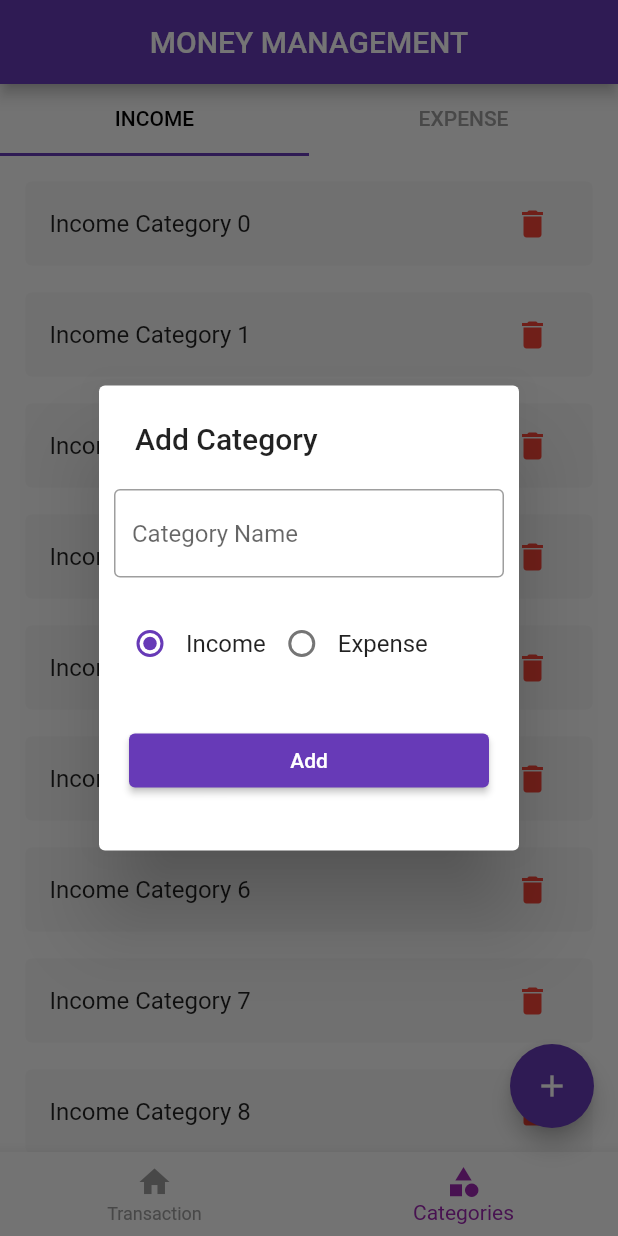
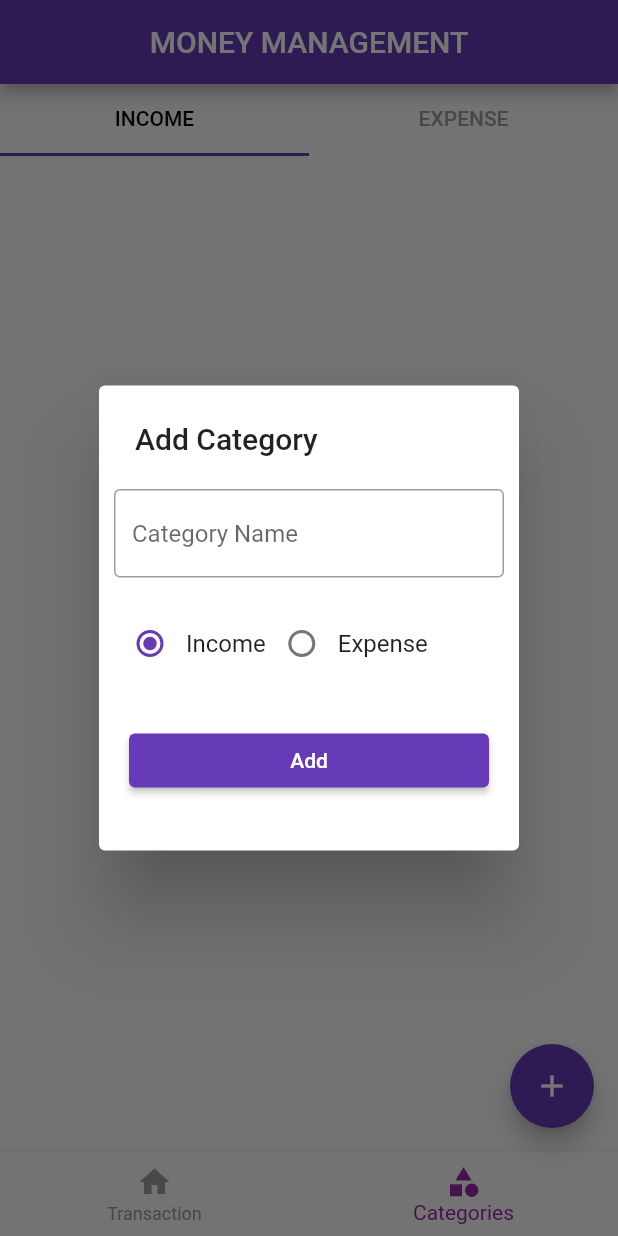
Before and after one commit to Shahanaj2000/PERSONAL-MONEY-MANAGEMENT, a Flutter app: the screen it shows after launch, item 2 of the bottom bar chosen, after a tap on the "add" icon, on a phone screen of 412 x 824 dp. Run offline on Flutter 3.47's test engine with Material 2 defaults, Android fonts, the phone set to English and light mode, and no system bars; our stand-ins replace hive_flutter; accounts and stored records are empty.

Commit message:
Category PopUp INSERT | GET done!

```diff
--- a/lib/Screens/category/Screen_category.dart
+++ b/lib/Screens/category/Screen_category.dart
@@ -19,10 +19,7 @@ class _ScreenCategoryState extends State<ScreenCategory>  with SingleTickerProvi
   @override
   void initState() {
     _tabController =TabController(length: 2, vsync: this);
-    CategoryDB().getCategoreies().then((value) => {
-      print('Categories Get'),
-      print(value.toString()),
-    });
+    CategoryDB().refreshUI();
     super.initState();
   }
   @override
--- a/lib/Screens/category/income_category_list.dart
+++ b/lib/Screens/category/income_category_list.dart
@@ -1,24 +1,27 @@
 
 import 'package:flutter/material.dart';
+import 'package:p_m_m/db/category/category_db.dart';
+import 'package:p_m_m/models/category/category_model.dart';
 
 class IncomeCategoryList extends StatelessWidget {
   const IncomeCategoryList({super.key});
 
   @override
   Widget build(BuildContext context) {
-    return ListView.separated(
-      padding: const EdgeInsets.all(13),
+    return ValueListenableBuilder(
+      valueListenable: CategoryDB().incomeCategoryListListner,
+      builder: (BuildContext ctx, List<CategoryModel> newList, Widget?_) {
+        return ListView.separated(
       itemBuilder: (BuildContext ctx, int index) {
+        final category = newList[index];
         return Card(
+          elevation: 0,
           color: Colors.grey[100],
-          elevation: 0,
           child: ListTile(
-            title: Text('Income Category $index'),
+            leading: Text(category.name),
             trailing: IconButton(
-              onPressed: () {
-
-            },
-            icon: const Icon(Icons.delete, color: Colors.red,)
+              onPressed: () {},
+              icon: const Icon(Icons.delete, color: Colors.red,),
             ),
           ),
         );
@@ -26,7 +29,9 @@ class IncomeCategoryList extends StatelessWidget {
       separatorBuilder: (BuildContext ctx, index) {
         return const SizedBox(height: 10,);
       },
-      itemCount: 100,
+      itemCount: newList.length,
+    );
+      },
     );
   }
 }
--- a/lib/db/category/category_db.dart
+++ b/lib/db/category/category_db.dart
@@ -1,3 +1,5 @@
+import 'package:flutter/foundation.dart';
+import 'package:flutter/widgets.dart';
 import 'package:hive_flutter/adapters.dart';
 import 'package:p_m_m/models/category/category_model.dart';
 
@@ -11,11 +13,24 @@ abstract class CategoryDbFunctions {
 }
 
 class CategoryDB implements CategoryDbFunctions {
+  //! create sigleTon cons
+  CategoryDB._internals();
+  static CategoryDB instance = CategoryDB._internals();
+
+
+  //!Factoroy Cons
+  factory CategoryDB() {
+    return instance;
+  }
+
+  ValueNotifier<List<CategoryModel>> incomeCategoryListListner = ValueNotifier([]);
+  ValueNotifier<List<CategoryModel>> expenseCategoryListListner = ValueNotifier([]);
   @override
   Future<void> insertCategory(CategoryModel value) async{
     // TODO: implement insertCategory
     final _categoryDB = await Hive.openBox<CategoryModel>(CATEGORY_DB_NAME);
     await _categoryDB.add(value);
+    refreshUI();
   }
 
   @override
@@ -25,4 +40,19 @@ class CategoryDB implements CategoryDbFunctions {
    return _categoryDB.values.toList();
   }
 
+  Future<void> refreshUI() async {
+  final _allCAtegories = await getCategoreies();
+  incomeCategoryListListner.value.clear();
+  expenseCategoryListListner.value.clear();
+  await Future.forEach(_allCAtegories, (CategoryModel category) {
+    if (category.type == CategoryType.income) {
+      incomeCategoryListListner.value.add(category);
+    } else {
+      expenseCategoryListListner.value.add(category);
+    }
+  });
+  incomeCategoryListListner.notifyListeners();
+  expenseCategoryListListner.notifyListeners();
+  }
+
 }
--- a/lib/main.dart
+++ b/lib/main.dart
@@ -1,9 +1,14 @@
 import 'package:flutter/material.dart';
 import 'package:hive_flutter/adapters.dart';
+import 'package:p_m_m/db/category/category_db.dart';
 import 'package:p_m_m/home/Screeen_home.dart';
 import 'package:p_m_m/models/category/category_model.dart';
 
 Future<void> main() async{
+  final obj1 = CategoryDB();
+  final obj2 = CategoryDB();
+  print('Object Comparing');
+  print(obj1 == obj2);
   WidgetsFlutterBinding.ensureInitialized(); //Checking the packages and all whether its there or not
   await Hive.initFlutter();
 
```
Also changed, not shown: lib/Screens/category/category_add_popup.dart (+21 -1 lines), lib/Screens/category/expense_category_list.dart (+11 -3 lines).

EXERCISE REQUIREMENTS: In case the records contain pictures, keep those out and repeat the rest exactly.

RESPONSE AREA:
Before and after one commit to Shahanaj2000/PERSONAL-MONEY-MANAGEMENT, a Flutter app: the screen it shows after launch, item 2 of the bottom bar chosen, after a tap on the "add" icon, on a phone screen of 412 x 824 dp. Run offline on Flutter 3.47's test engine with Material 2 defaults, Android fonts, the phone set to English and light mode, and no system bars; our stand-ins replace hive_flutter; accounts and stored records are empty.

Commit message:
Category PopUp INSERT | GET done!

```diff
--- a/lib/Screens/category/Screen_category.dart
+++ b/lib/Screens/category/Screen_category.dart
@@ -19,10 +19,7 @@ class _ScreenCategoryState extends State<ScreenCategory>  with SingleTickerProvi
   @override
   void initState() {
     _tabController =TabController(length: 2, vsync: this);
-    CategoryDB().getCategoreies().then((value) => {
-      print('Categories Get'),
-      print(value.toString()),
-    });
+    CategoryDB().refreshUI();
     super.initState();
   }
   @override
--- a/lib/Screens/category/income_category_list.dart
+++ b/lib/Screens/category/income_category_list.dart
@@ -1,24 +1,27 @@
 
 import 'package:flutter/material.dart';
+import 'package:p_m_m/db/category/category_db.dart';
+import 'package:p_m_m/models/category/category_model.dart';
 
 class IncomeCategoryList extends StatelessWidget {
   const IncomeCategoryList({super.key});
 
   @override
   Widget build(BuildContext context) {
-    return ListView.separated(
-      padding: const EdgeInsets.all(13),
+    return ValueListenableBuilder(
+      valueListenable: CategoryDB().incomeCategoryListListner,
+      builder: (BuildContext ctx, List<CategoryModel> newList, Widget?_) {
+        return ListView.separated(
       itemBuilder: (BuildContext ctx, int index) {
+        final category = newList[index];
         return Card(
+          elevation: 0,
           color: Colors.grey[100],
-          elevation: 0,
           child: ListTile(
-            title: Text('Income Category $index'),
+            leading: Text(category.name),
             trailing: IconButton(
-              onPressed: () {
-
-            },
-            icon: const Icon(Icons.delete, color: Colors.red,)
+              onPressed: () {},
+              icon: const Icon(Icons.delete, color: Colors.red,),
             ),
           ),
         );
@@ -26,7 +29,9 @@ class IncomeCategoryList extends StatelessWidget {
       separatorBuilder: (BuildContext ctx, index) {
         return const SizedBox(height: 10,);
       },
-      itemCount: 100,
+      itemCount: newList.length,
+    );
+      },
     );
   }
 }
--- a/lib/db/category/category_db.dart
+++ b/lib/db/category/category_db.dart
@@ -1,3 +1,5 @@
+import 'package:flutter/foundation.dart';
+import 'package:flutter/widgets.dart';
 import 'package:hive_flutter/adapters.dart';
 import 'package:p_m_m/models/category/category_model.dart';
 
@@ -11,11 +13,24 @@ abstract class CategoryDbFunctions {
 }
 
 class CategoryDB implements CategoryDbFunctions {
+  //! create sigleTon cons
+  CategoryDB._internals();
+  static CategoryDB instance = CategoryDB._internals();
+
+
+  //!Factoroy Cons
+  factory CategoryDB() {
+    return instance;
+  }
+
+  ValueNotifier<List<CategoryModel>> incomeCategoryListListner = ValueNotifier([]);
+  ValueNotifier<List<CategoryModel>> expenseCategoryListListner = ValueNotifier([]);
   @override
   Future<void> insertCategory(CategoryModel value) async{
     // TODO: implement insertCategory
     final _categoryDB = await Hive.openBox<CategoryModel>(CATEGORY_DB_NAME);
     await _categoryDB.add(value);
+    refreshUI();
   }
 
   @override
@@ -25,4 +40,19 @@ class CategoryDB implements CategoryDbFunctions {
    return _categoryDB.values.toList();
   }
 
+  Future<void> refreshUI() async {
+  final _allCAtegories = await getCategoreies();
+  incomeCategoryListListner.value.clear();
+  expenseCategoryListListner.value.clear();
+  await Future.forEach(_allCAtegories, (CategoryModel category) {
+    if (category.type == CategoryType.income) {
+      incomeCategoryListListner.value.add(category);
+    } else {
+      expenseCategoryListListner.value.add(category);
+    }
+  });
+  incomeCategoryListListner.notifyListeners();
+  expenseCategoryListListner.notifyListeners();
+  }
+
 }
--- a/lib/main.dart
+++ b/lib/main.dart
@@ -1,9 +1,14 @@
 import 'package:flutter/material.dart';
 import 'package:hive_flutter/adapters.dart';
+import 'package:p_m_m/db/category/category_db.dart';
 import 'package:p_m_m/home/Screeen_home.dart';
 import 'package:p_m_m/models/category/category_model.dart';
 
 Future<void> main() async{
+  final obj1 = CategoryDB();
+  final obj2 = CategoryDB();
+  print('Object Comparing');
+  print(obj1 == obj2);
   WidgetsFlutterBinding.ensureInitialized(); //Checking the packages and all whether its there or not
   await Hive.initFlutter();
 
```
Also changed, not shown: lib/Screens/category/category_add_popup.dart (+21 -1 lines), lib/Screens/category/expense_category_list.dart (+11 -3 lines).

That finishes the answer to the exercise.